* _WHAT THIS TASK INVOLVES_
Return all of the data verbatim, dropping any picture.

** EXERCISE INPUTS follows **

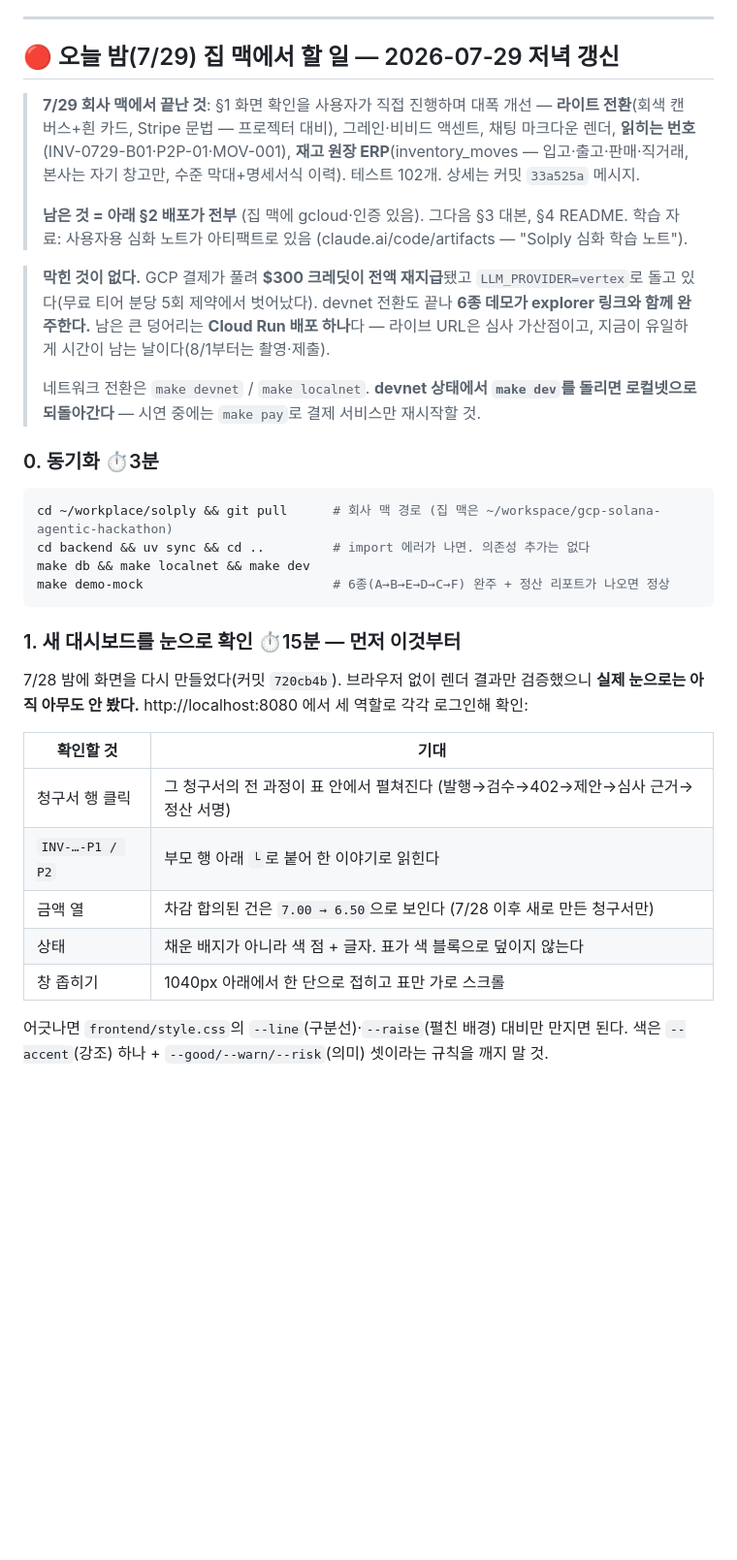
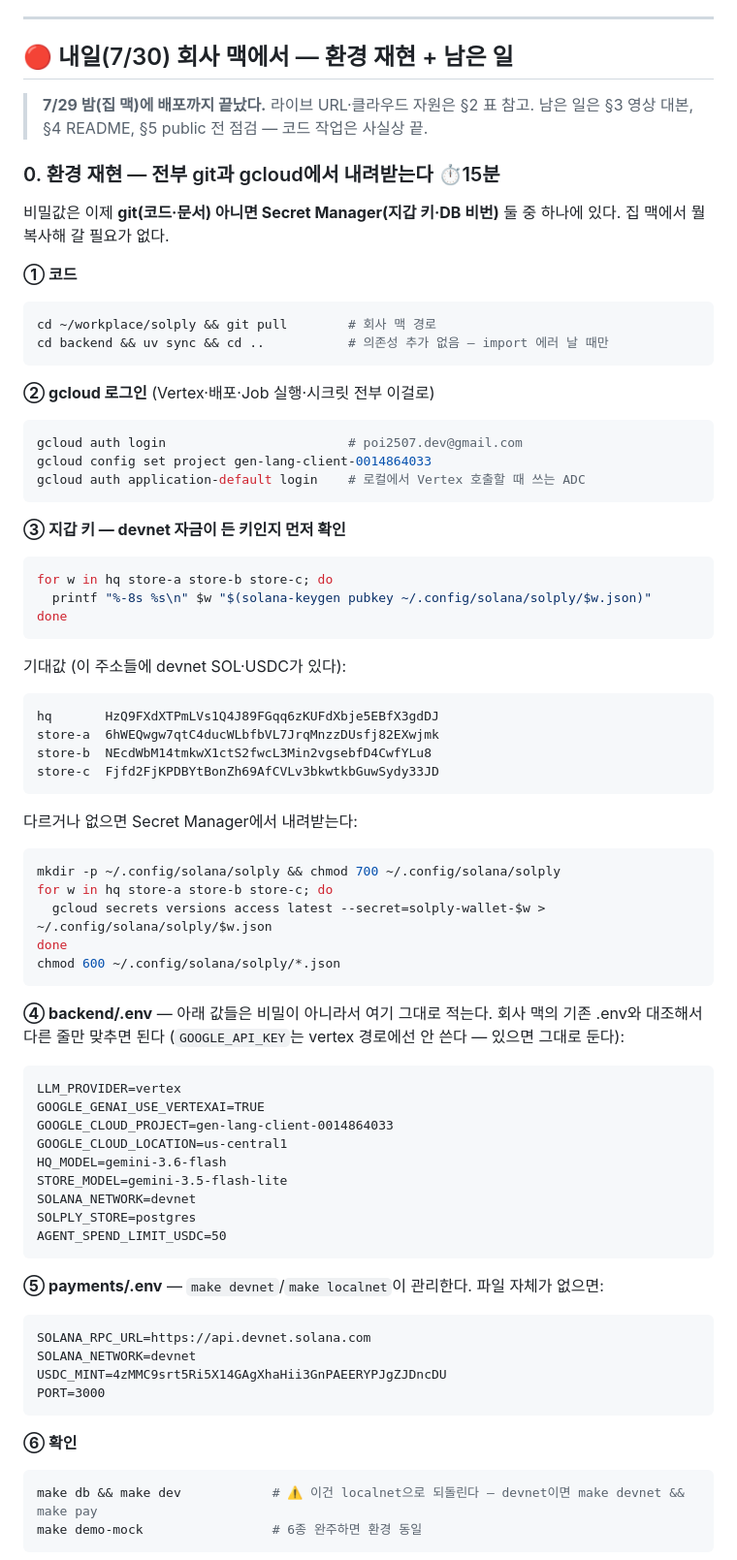
Before and after one commit to poi2507/solply, a Markdown page: docs/HANDOFF.md, the part around one of its changes. Shown at 97% size. Rendered like a GitHub page; blank space fills up the shorter version.

Commit message:
Write the office-Mac replication checklist: everything comes from git or Secret Manager
The DB password joins the wallet keys in Secret Manager (solply-db-pass),
so tomorrow's session needs nothing carried over from this machine — pull
the repo, gcloud auth login, and every secret is fetchable. The checklist
pins the four funded devnet wallet addresses so a mismatched local keyset
is caught before a demo silently pays from unfunded wallets.

Co-Authored-By: Claude Fable 5 <noreply@anthropic.com>

````diff
--- a/docs/HANDOFF.md
+++ b/docs/HANDOFF.md
@@ -14,46 +14,77 @@
 
 ---
 
-## 🔴 오늘 밤(7/29) 집 맥에서 할 일 — 2026-07-29 저녁 갱신
+## 🔴 내일(7/30) 회사 맥에서 — 환경 재현 + 남은 일
 
-> **7/29 회사 맥에서 끝난 것**: §1 화면 확인을 사용자가 직접 진행하며 대폭 개선 —
-> **라이트 전환**(회색 캔버스+흰 카드, Stripe 문법 — 프로젝터 대비), 그레인·비비드
-> 액센트, 채팅 마크다운 렌더, **읽히는 번호**(INV-0729-B01·P2P-01·MOV-001),
-> **재고 원장 ERP**(inventory_moves — 입고·출고·판매·직거래, 본사는 자기 창고만,
-> 수준 막대+명세서식 이력). 테스트 102개. 상세는 커밋 `33a525a` 메시지.
->
-> **남은 것 = 아래 §2 배포가 전부** (집 맥에 gcloud·인증 있음). 그다음 §3 대본, §4 README.
-> 학습 자료: 사용자용 심화 노트가 아티팩트로 있음 (claude.ai/code/artifacts — "Solply 심화 학습 노트").
+> **7/29 밤(집 맥)에 배포까지 끝났다.** 라이브 URL·클라우드 자원은 §2 표 참고.
+> 남은 일은 §3 영상 대본, §4 README, §5 public 전 점검 — 코드 작업은 사실상 끝.
 
-> **막힌 것이 없다.** GCP 결제가 풀려 **$300 크레딧이 전액 재지급**됐고 `LLM_PROVIDER=vertex`로
-> 돌고 있다(무료 티어 분당 5회 제약에서 벗어났다). devnet 전환도 끝나 **6종 데모가
-> explorer 링크와 함께 완주한다.** 남은 큰 덩어리는 **Cloud Run 배포 하나**다 — 라이브 URL은
-> 심사 가산점이고, 지금이 유일하게 시간이 남는 날이다(8/1부터는 촬영·제출).
->
-> 네트워크 전환은 `make devnet` / `make localnet`. **devnet 상태에서 `make dev`를 돌리면
-> 로컬넷으로 되돌아간다** — 시연 중에는 `make pay`로 결제 서비스만 재시작할 것.
+### 0. 환경 재현 — 전부 git과 gcloud에서 내려받는다 ⏱️15분
 
-### 0. 동기화 ⏱️3분
+비밀값은 이제 **git(코드·문서) 아니면 Secret Manager(지갑 키·DB 비번)** 둘 중 하나에 있다.
+집 맥에서 뭘 복사해 갈 필요가 없다.
 
+**① 코드**
 ```bash
-cd ~/workplace/solply && git pull      # 회사 맥 경로 (집 맥은 ~/workspace/gcp-solana-agentic-hackathon)
-cd backend && uv sync && cd ..         # import 에러가 나면. 의존성 추가는 없다
-make db && make localnet && make dev
-make demo-mock                         # 6종(A→B→E→D→C→F) 완주 + 정산 리포트가 나오면 정상
+cd ~/workplace/solply && git pull        # 회사 맥 경로
+cd backend && uv sync && cd ..           # 의존성 추가 없음 — import 에러 날 때만
 ```
 
-### 1. 새 대시보드를 눈으로 확인 ⏱️15분 — **먼저 이것부터**
+**② gcloud 로그인** (Vertex·배포·Job 실행·시크릿 전부 이걸로)
+```bash
+gcloud auth login                        # poi2507.dev@gmail.com
+gcloud config set project gen-lang-client-0014864033
+gcloud auth application-default login    # 로컬에서 Vertex 호출할 때 쓰는 ADC
+```
 
-7/28 밤에 화면을 다시 만들었다(커밋 `720cb4b`). 브라우저 없이 렌더 결과만 검증했으니
-**실제 눈으로는 아직 아무도 안 봤다.** http://localhost:8080 에서 세 역할로 각각 로그인해 확인:
+**③ 지갑 키 — devnet 자금이 든 키인지 먼저 확인**
+```bash
+for w in hq store-a store-b store-c; do
+  printf "%-8s %s\n" $w "$(solana-keygen pubkey ~/.config/solana/solply/$w.json)"
+done
+```
+기대값 (이 주소들에 devnet SOL·USDC가 있다):
+```
+hq       HzQ9FXdXTPmLVs1Q4J89FGqq6zKUFdXbje5EBfX3gdDJ
+store-a  6hWEQwgw7qtC4ducWLbfbVL7JrqMnzzDUsfj82EXwjmk
+store-b  NEcdWbM14tmkwX1ctS2fwcL3Min2vgsebfD4CwfYLu8
+store-c  Fjfd2FjKPDBYtBonZh69AfCVLv3bkwtkbGuwSydy33JD
+```
+다르거나 없으면 Secret Manager에서 내려받는다:
+```bash
+mkdir -p ~/.config/solana/solply && chmod 700 ~/.config/solana/solply
+for w in hq store-a store-b store-c; do
+  gcloud secrets versions access latest --secret=solply-wallet-$w > ~/.config/solana/solply/$w.json
+done
+chmod 600 ~/.config/solana/solply/*.json
+```
 
-| 확인할 것 | 기대 |
-|---|---|
-| 청구서 행 클릭 | 그 청구서의 전 과정이 표 안에서 펼쳐진다 (발행→검수→402→제안→심사 근거→정산 서명) |
-| `INV-…-P1 / P2` | 부모 행 아래 `└`로 붙어 한 이야기로 읽힌다 |
-| 금액 열 | 차감 합의된 건은 `7.00 → 6.50`으로 보인다 (7/28 이후 새로 만든 청구서만) |
-| 상태 | 채운 배지가 아니라 색 점 + 글자. 표가 색 블록으로 덮이지 않는다 |
-| 창 좁히기 | 1040px 아래에서 한 단으로 접히고 표만 가로 스크롤 |
+**④ backend/.env** — 아래 값들은 비밀이 아니라서 여기 그대로 적는다. 회사 맥의 기존
+.env와 대조해서 다른 줄만 맞추면 된다 (`GOOGLE_API_KEY`는 vertex 경로에선 안 쓴다 —
+있으면 그대로 둔다):
+```
+LLM_PROVIDER=vertex
+GOOGLE_GENAI_USE_VERTEXAI=TRUE
+GOOGLE_CLOUD_PROJECT=gen-lang-client-0014864033
+GOOGLE_CLOUD_LOCATION=us-central1
+HQ_MODEL=gemini-3.6-flash
+STORE_MODEL=gemini-3.5-flash-lite
+SOLANA_NETWORK=devnet
+SOLPLY_STORE=postgres
+AGENT_SPEND_LIMIT_USDC=50
+```
 
-어긋나면 `frontend/style.css`의 `--line`(구분선)·`--raise`(펼친 배경) 대비만 만지면 된다.
-색은 `--accent`(강조) 하나 + `--good/--warn/--risk`(의미) 셋이라는 규칙을 깨지 말 것.
+**⑤ payments/.env** — `make devnet`/`make localnet`이 관리한다. 파일 자체가 없으면:
+```
+SOLANA_RPC_URL=https://api.devnet.solana.com
+SOLANA_NETWORK=devnet
+USDC_MINT=4zMMC9srt5Ri5X14GAgXhaHii3GnPAEERYPJgZJDncDU
+PORT=3000
+```
+
+**⑥ 확인**
+```bash
+make db && make dev            # ⚠️ 이건 localnet으로 되돌린다 — devnet이면 make devnet && make pay
+make demo-mock                 # 6종 완주하면 환경 동일
+```
+
````
Also changed, not shown: other parts of docs/HANDOFF.md (+15 -6 lines).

** End of EXERCISE INPUTS **

* _EXERCISE SOLUTION_
Before and after one commit to poi2507/solply, a Markdown page: docs/HANDOFF.md, the part around one of its changes. Shown at 97% size. Rendered like a GitHub page; blank space fills up the shorter version.

Commit message:
Write the office-Mac replication checklist: everything comes from git or Secret Manager
The DB password joins the wallet keys in Secret Manager (solply-db-pass),
so tomorrow's session needs nothing carried over from this machine — pull
the repo, gcloud auth login, and every secret is fetchable. The checklist
pins the four funded devnet wallet addresses so a mismatched local keyset
is caught before a demo silently pays from unfunded wallets.

Co-Authored-By: Claude Fable 5 <noreply@anthropic.com>

````diff
--- a/docs/HANDOFF.md
+++ b/docs/HANDOFF.md
@@ -14,46 +14,77 @@
 
 ---
 
-## 🔴 오늘 밤(7/29) 집 맥에서 할 일 — 2026-07-29 저녁 갱신
+## 🔴 내일(7/30) 회사 맥에서 — 환경 재현 + 남은 일
 
-> **7/29 회사 맥에서 끝난 것**: §1 화면 확인을 사용자가 직접 진행하며 대폭 개선 —
-> **라이트 전환**(회색 캔버스+흰 카드, Stripe 문법 — 프로젝터 대비), 그레인·비비드
-> 액센트, 채팅 마크다운 렌더, **읽히는 번호**(INV-0729-B01·P2P-01·MOV-001),
-> **재고 원장 ERP**(inventory_moves — 입고·출고·판매·직거래, 본사는 자기 창고만,
-> 수준 막대+명세서식 이력). 테스트 102개. 상세는 커밋 `33a525a` 메시지.
->
-> **남은 것 = 아래 §2 배포가 전부** (집 맥에 gcloud·인증 있음). 그다음 §3 대본, §4 README.
-> 학습 자료: 사용자용 심화 노트가 아티팩트로 있음 (claude.ai/code/artifacts — "Solply 심화 학습 노트").
+> **7/29 밤(집 맥)에 배포까지 끝났다.** 라이브 URL·클라우드 자원은 §2 표 참고.
+> 남은 일은 §3 영상 대본, §4 README, §5 public 전 점검 — 코드 작업은 사실상 끝.
 
-> **막힌 것이 없다.** GCP 결제가 풀려 **$300 크레딧이 전액 재지급**됐고 `LLM_PROVIDER=vertex`로
-> 돌고 있다(무료 티어 분당 5회 제약에서 벗어났다). devnet 전환도 끝나 **6종 데모가
-> explorer 링크와 함께 완주한다.** 남은 큰 덩어리는 **Cloud Run 배포 하나**다 — 라이브 URL은
-> 심사 가산점이고, 지금이 유일하게 시간이 남는 날이다(8/1부터는 촬영·제출).
->
-> 네트워크 전환은 `make devnet` / `make localnet`. **devnet 상태에서 `make dev`를 돌리면
-> 로컬넷으로 되돌아간다** — 시연 중에는 `make pay`로 결제 서비스만 재시작할 것.
+### 0. 환경 재현 — 전부 git과 gcloud에서 내려받는다 ⏱️15분
 
-### 0. 동기화 ⏱️3분
+비밀값은 이제 **git(코드·문서) 아니면 Secret Manager(지갑 키·DB 비번)** 둘 중 하나에 있다.
+집 맥에서 뭘 복사해 갈 필요가 없다.
 
+**① 코드**
 ```bash
-cd ~/workplace/solply && git pull      # 회사 맥 경로 (집 맥은 ~/workspace/gcp-solana-agentic-hackathon)
-cd backend && uv sync && cd ..         # import 에러가 나면. 의존성 추가는 없다
-make db && make localnet && make dev
-make demo-mock                         # 6종(A→B→E→D→C→F) 완주 + 정산 리포트가 나오면 정상
+cd ~/workplace/solply && git pull        # 회사 맥 경로
+cd backend && uv sync && cd ..           # 의존성 추가 없음 — import 에러 날 때만
 ```
 
-### 1. 새 대시보드를 눈으로 확인 ⏱️15분 — **먼저 이것부터**
+**② gcloud 로그인** (Vertex·배포·Job 실행·시크릿 전부 이걸로)
+```bash
+gcloud auth login                        # poi2507.dev@gmail.com
+gcloud config set project gen-lang-client-0014864033
+gcloud auth application-default login    # 로컬에서 Vertex 호출할 때 쓰는 ADC
+```
 
-7/28 밤에 화면을 다시 만들었다(커밋 `720cb4b`). 브라우저 없이 렌더 결과만 검증했으니
-**실제 눈으로는 아직 아무도 안 봤다.** http://localhost:8080 에서 세 역할로 각각 로그인해 확인:
+**③ 지갑 키 — devnet 자금이 든 키인지 먼저 확인**
+```bash
+for w in hq store-a store-b store-c; do
+  printf "%-8s %s\n" $w "$(solana-keygen pubkey ~/.config/solana/solply/$w.json)"
+done
+```
+기대값 (이 주소들에 devnet SOL·USDC가 있다):
+```
+hq       HzQ9FXdXTPmLVs1Q4J89FGqq6zKUFdXbje5EBfX3gdDJ
+store-a  6hWEQwgw7qtC4ducWLbfbVL7JrqMnzzDUsfj82EXwjmk
+store-b  NEcdWbM14tmkwX1ctS2fwcL3Min2vgsebfD4CwfYLu8
+store-c  Fjfd2FjKPDBYtBonZh69AfCVLv3bkwtkbGuwSydy33JD
+```
+다르거나 없으면 Secret Manager에서 내려받는다:
+```bash
+mkdir -p ~/.config/solana/solply && chmod 700 ~/.config/solana/solply
+for w in hq store-a store-b store-c; do
+  gcloud secrets versions access latest --secret=solply-wallet-$w > ~/.config/solana/solply/$w.json
+done
+chmod 600 ~/.config/solana/solply/*.json
+```
 
-| 확인할 것 | 기대 |
-|---|---|
-| 청구서 행 클릭 | 그 청구서의 전 과정이 표 안에서 펼쳐진다 (발행→검수→402→제안→심사 근거→정산 서명) |
-| `INV-…-P1 / P2` | 부모 행 아래 `└`로 붙어 한 이야기로 읽힌다 |
-| 금액 열 | 차감 합의된 건은 `7.00 → 6.50`으로 보인다 (7/28 이후 새로 만든 청구서만) |
-| 상태 | 채운 배지가 아니라 색 점 + 글자. 표가 색 블록으로 덮이지 않는다 |
-| 창 좁히기 | 1040px 아래에서 한 단으로 접히고 표만 가로 스크롤 |
+**④ backend/.env** — 아래 값들은 비밀이 아니라서 여기 그대로 적는다. 회사 맥의 기존
+.env와 대조해서 다른 줄만 맞추면 된다 (`GOOGLE_API_KEY`는 vertex 경로에선 안 쓴다 —
+있으면 그대로 둔다):
+```
+LLM_PROVIDER=vertex
+GOOGLE_GENAI_USE_VERTEXAI=TRUE
+GOOGLE_CLOUD_PROJECT=gen-lang-client-0014864033
+GOOGLE_CLOUD_LOCATION=us-central1
+HQ_MODEL=gemini-3.6-flash
+STORE_MODEL=gemini-3.5-flash-lite
+SOLANA_NETWORK=devnet
+SOLPLY_STORE=postgres
+AGENT_SPEND_LIMIT_USDC=50
+```
 
-어긋나면 `frontend/style.css`의 `--line`(구분선)·`--raise`(펼친 배경) 대비만 만지면 된다.
-색은 `--accent`(강조) 하나 + `--good/--warn/--risk`(의미) 셋이라는 규칙을 깨지 말 것.
+**⑤ payments/.env** — `make devnet`/`make localnet`이 관리한다. 파일 자체가 없으면:
+```
+SOLANA_RPC_URL=https://api.devnet.solana.com
+SOLANA_NETWORK=devnet
+USDC_MINT=4zMMC9srt5Ri5X14GAgXhaHii3GnPAEERYPJgZJDncDU
+PORT=3000
+```
+
+**⑥ 확인**
+```bash
+make db && make dev            # ⚠️ 이건 localnet으로 되돌린다 — devnet이면 make devnet && make pay
+make demo-mock                 # 6종 완주하면 환경 동일
+```
+
````
Also changed, not shown: other parts of docs/HANDOFF.md (+15 -6 lines).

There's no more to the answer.